[Dataset excerpts — start]

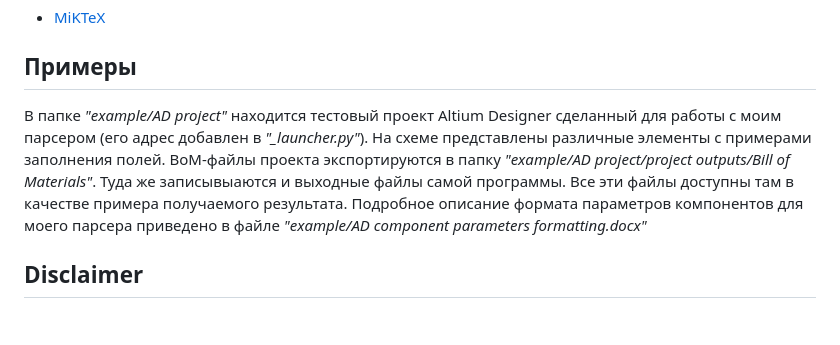
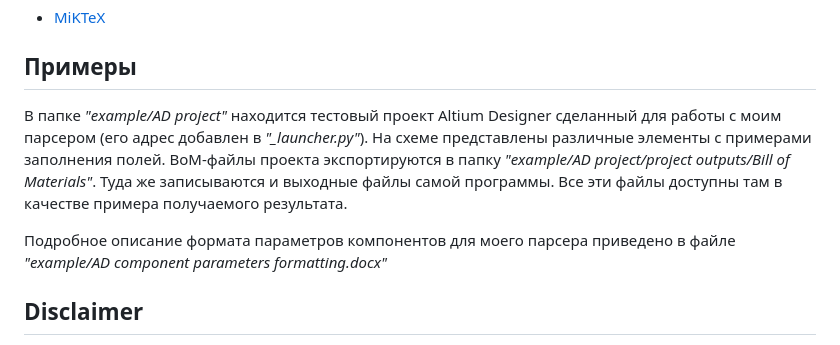
Before and after one commit to ataluts/bomconverter, a Markdown page: README.md, the part around one of its changes. Drawn GitHub-style; blank space fills up the shorter version.

```diff
--- a/README.md
+++ b/README.md
@@ -48,7 +48,8 @@ EN: Creating components database from Altium Designer project, schematics and Bo
 - [MiKTeX](https://miktex.org/)
 
 ## Примеры
-В папке *"example/AD project"* находится тестовый проект Altium Designer сделанный для работы с моим парсером (его адрес добавлен в *"_launcher.py"*). На схеме представлены различные элементы с примерами заполнения полей. BoM-файлы проекта экспортируются в папку *"example/AD project/project outputs/Bill of Materials"*. Туда же записывыаются и выходные файлы самой программы. Все эти файлы доступны там в качестве примера получаемого результата.
+В папке *"example/AD project"* находится тестовый проект Altium Designer сделанный для работы с моим парсером (его адрес добавлен в *"_launcher.py"*). На схеме представлены различные элементы с примерами заполнения полей. BoM-файлы проекта экспортируются в папку *"example/AD project/project outputs/Bill of Materials"*. Туда же записываются и выходные файлы самой программы. Все эти файлы доступны там в качестве примера получаемого результата.
+
 Подробное описание формата параметров компонентов для моего парсера приведено в файле *"example/AD component parameters formatting.docx"*
 
 ## Disclaimer
```
Also changed, not shown: other parts of README.md (+3 -3 lines).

[Dataset excerpts — finish]

● Required action
When copying the records, reproduce every entry exactly and omit all pictures.

● Your solution
Before and after one commit to ataluts/bomconverter, a Markdown page: README.md, the part around one of its changes. Drawn GitHub-style; blank space fills up the shorter version.

```diff
--- a/README.md
+++ b/README.md
@@ -48,7 +48,8 @@ EN: Creating components database from Altium Designer project, schematics and Bo
 - [MiKTeX](https://miktex.org/)
 
 ## Примеры
-В папке *"example/AD project"* находится тестовый проект Altium Designer сделанный для работы с моим парсером (его адрес добавлен в *"_launcher.py"*). На схеме представлены различные элементы с примерами заполнения полей. BoM-файлы проекта экспортируются в папку *"example/AD project/project outputs/Bill of Materials"*. Туда же записывыаются и выходные файлы самой программы. Все эти файлы доступны там в качестве примера получаемого результата.
+В папке *"example/AD project"* находится тестовый проект Altium Designer сделанный для работы с моим парсером (его адрес добавлен в *"_launcher.py"*). На схеме представлены различные элементы с примерами заполнения полей. BoM-файлы проекта экспортируются в папку *"example/AD project/project outputs/Bill of Materials"*. Туда же записываются и выходные файлы самой программы. Все эти файлы доступны там в качестве примера получаемого результата.
+
 Подробное описание формата параметров компонентов для моего парсера приведено в файле *"example/AD component parameters formatting.docx"*
 
 ## Disclaimer
```
Also changed, not shown: other parts of README.md (+3 -3 lines).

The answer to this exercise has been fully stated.